God Is Always Faithful to His Plan
Likewise, God is always faithful to His plan. The books of Daniel and Revelation (among other passages in the Bible) lay out God’s plans for the ages. One of the joys of my ministry has been studying biblical prophecy and teaching the doctrine of the End Times. Prophecy and providence go hand in hand. Prophecy is the prediction of what God will do, and providence is His engineering of events to accomplish it. Providence is God’s guiding the course of global history as well as the affairs of the individual lives of His children.
He knows the plans He has for us; our steps are ordered by the Lord, and He leads us in an appointed way. When tragedies befall us, we can’t minimize or ignore them, but with the passing of time, we increasingly understand that “God moves in a mysterious way His wonders to perform.”
When George Truett was thirty, he was named pastor of First Baptist Church of Dallas, Texas. Some friends invited him to go hunting. The trip turned tragic when Truett accidentally fired his gun and killed the Dallas Chief of Police. Truett paced the floor for days in inconsolable grief, unable to eat or sleep, convinced he would never return to the pulpit. But Psalm 31 came forcibly to mind: “But as for me, I trust in You, O LORD… My times are in Your hand” (14–15). Finally, it was announced that Truett would return to the pulpit, and churches across Dallas canceled their services to join him as a sign of support. He made it through the service and remained pastor of the church for the rest of his life. During his tenure, church membership increased from seven hundred to seven thousand. The tragedy at the beginning of his ministry led to a helplessness of heart that enabled God to take over.
Our heartaches cannot be downplayed. They often cannot be understood. But God is bigger than our burdens, and He is always faithful to His providential plans for our days.
God Is Always Faithful to His People
God is always faithful to His people. How important it is to remember that truth! Even during a season of thanksgiving, we’re prone to worry. Fear is a built-in part of our emotional circuitry. Sometimes we feel overwhelmed by world events or with personal circumstances. As we watch television newscasts or check the headlines on the Internet, we can feel our hearts racing. We’re worried about our children, our grandchildren, and their futures. We’re concerned about wars and rumors of war. We’re angry about the discrimination being lobbed against Christians around the world, and we’re heartsick at the rapid decline of moral and spiritual values.

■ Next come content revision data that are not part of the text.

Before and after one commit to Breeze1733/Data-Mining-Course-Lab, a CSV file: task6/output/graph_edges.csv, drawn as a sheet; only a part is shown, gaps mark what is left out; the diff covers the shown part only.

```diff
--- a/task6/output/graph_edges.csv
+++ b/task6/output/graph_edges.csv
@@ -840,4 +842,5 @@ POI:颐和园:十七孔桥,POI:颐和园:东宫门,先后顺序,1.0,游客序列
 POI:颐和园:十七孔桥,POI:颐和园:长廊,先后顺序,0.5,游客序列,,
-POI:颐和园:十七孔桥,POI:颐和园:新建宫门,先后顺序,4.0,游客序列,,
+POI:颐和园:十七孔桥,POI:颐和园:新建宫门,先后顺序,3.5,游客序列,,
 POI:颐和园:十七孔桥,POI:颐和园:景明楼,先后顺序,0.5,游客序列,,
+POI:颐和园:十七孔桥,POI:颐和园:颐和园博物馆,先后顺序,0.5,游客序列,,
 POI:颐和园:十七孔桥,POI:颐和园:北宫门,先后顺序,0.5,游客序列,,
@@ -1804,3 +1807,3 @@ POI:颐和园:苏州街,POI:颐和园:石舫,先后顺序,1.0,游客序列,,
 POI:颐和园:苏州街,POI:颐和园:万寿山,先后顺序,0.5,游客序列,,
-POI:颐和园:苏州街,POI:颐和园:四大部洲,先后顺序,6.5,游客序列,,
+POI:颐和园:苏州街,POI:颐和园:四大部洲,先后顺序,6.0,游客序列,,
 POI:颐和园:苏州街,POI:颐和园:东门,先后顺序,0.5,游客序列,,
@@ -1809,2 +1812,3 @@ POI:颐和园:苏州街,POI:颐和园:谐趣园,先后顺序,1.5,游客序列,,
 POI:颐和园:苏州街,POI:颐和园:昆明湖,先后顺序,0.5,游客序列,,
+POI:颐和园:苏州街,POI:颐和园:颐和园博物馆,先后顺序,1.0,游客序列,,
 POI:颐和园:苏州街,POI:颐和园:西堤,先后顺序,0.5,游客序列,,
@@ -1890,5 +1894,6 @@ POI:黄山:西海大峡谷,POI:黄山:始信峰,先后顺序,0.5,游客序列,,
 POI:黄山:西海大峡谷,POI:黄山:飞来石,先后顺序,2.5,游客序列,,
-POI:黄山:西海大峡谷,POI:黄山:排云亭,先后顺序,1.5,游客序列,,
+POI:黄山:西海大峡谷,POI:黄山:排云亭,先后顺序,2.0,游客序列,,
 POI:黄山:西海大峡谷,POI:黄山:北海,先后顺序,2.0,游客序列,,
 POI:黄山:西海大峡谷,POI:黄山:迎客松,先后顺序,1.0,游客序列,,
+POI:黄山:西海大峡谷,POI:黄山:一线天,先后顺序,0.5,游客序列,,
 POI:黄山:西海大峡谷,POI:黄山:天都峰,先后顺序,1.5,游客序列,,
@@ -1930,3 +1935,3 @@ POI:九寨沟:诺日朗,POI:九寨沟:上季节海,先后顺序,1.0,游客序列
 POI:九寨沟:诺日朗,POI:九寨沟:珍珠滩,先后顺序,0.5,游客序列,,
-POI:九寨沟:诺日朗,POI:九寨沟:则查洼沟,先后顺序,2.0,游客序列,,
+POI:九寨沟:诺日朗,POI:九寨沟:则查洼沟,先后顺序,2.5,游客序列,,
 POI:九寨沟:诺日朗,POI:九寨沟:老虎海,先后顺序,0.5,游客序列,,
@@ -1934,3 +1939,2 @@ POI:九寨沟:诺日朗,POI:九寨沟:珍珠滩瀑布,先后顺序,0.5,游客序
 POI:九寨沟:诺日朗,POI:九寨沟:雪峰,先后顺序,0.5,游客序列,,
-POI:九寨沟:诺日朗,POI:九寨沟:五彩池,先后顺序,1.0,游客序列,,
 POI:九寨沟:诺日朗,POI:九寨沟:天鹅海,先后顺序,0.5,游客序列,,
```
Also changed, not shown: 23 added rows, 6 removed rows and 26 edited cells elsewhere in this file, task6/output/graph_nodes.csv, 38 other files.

But remember what Sheila Walsh says: “Life is tough, but God is faithful.”
My friend Charles Swindoll put it this way: “When trials come, remember that God is faithful. Contrary to what your circumstances may seem to tell you, God hasn’t abandoned you. Forget what the cynics tell you. God hasn’t forgotten you. God is faithful. We can trust that He’s working out His purposes for our ultimate good (Romans 8:28). When you doubt whether God has kept His promise never to desert you or forsake you (Hebrews 13:5), remember that He’s the faithful Creator (1 Peter 4:19). This means He can never lie (Hebrews 6:18)…. Rest in Him…. Because He is faithful and powerful, we can entrust our entire life to Him.”3
This is the time of year our minds whipsaw from electioneering to thanksgiving, but come what may, don’t grow restless, troubled, or panicked. You’re under God’s providential care. Our God is faithful to His promises, His plans, and His people.
He is faithful to you. He always has been; He always will be.
1 Edmund Starling, Starling of the White House (Chicago: Peoples Book Club, dated as 1916), 75.
3 Charles R. Swindoll, Insights on James, 1 and 2 Peter (Grand Rapids: Zondervan, 2010).
This article originally appeared in Turning Points Magazine and Devotional, a monthly publication and ministry of Turning Point with Dr. David Jeremiah. Request your complimentary subscription today!
~ ~ ~ ~ ~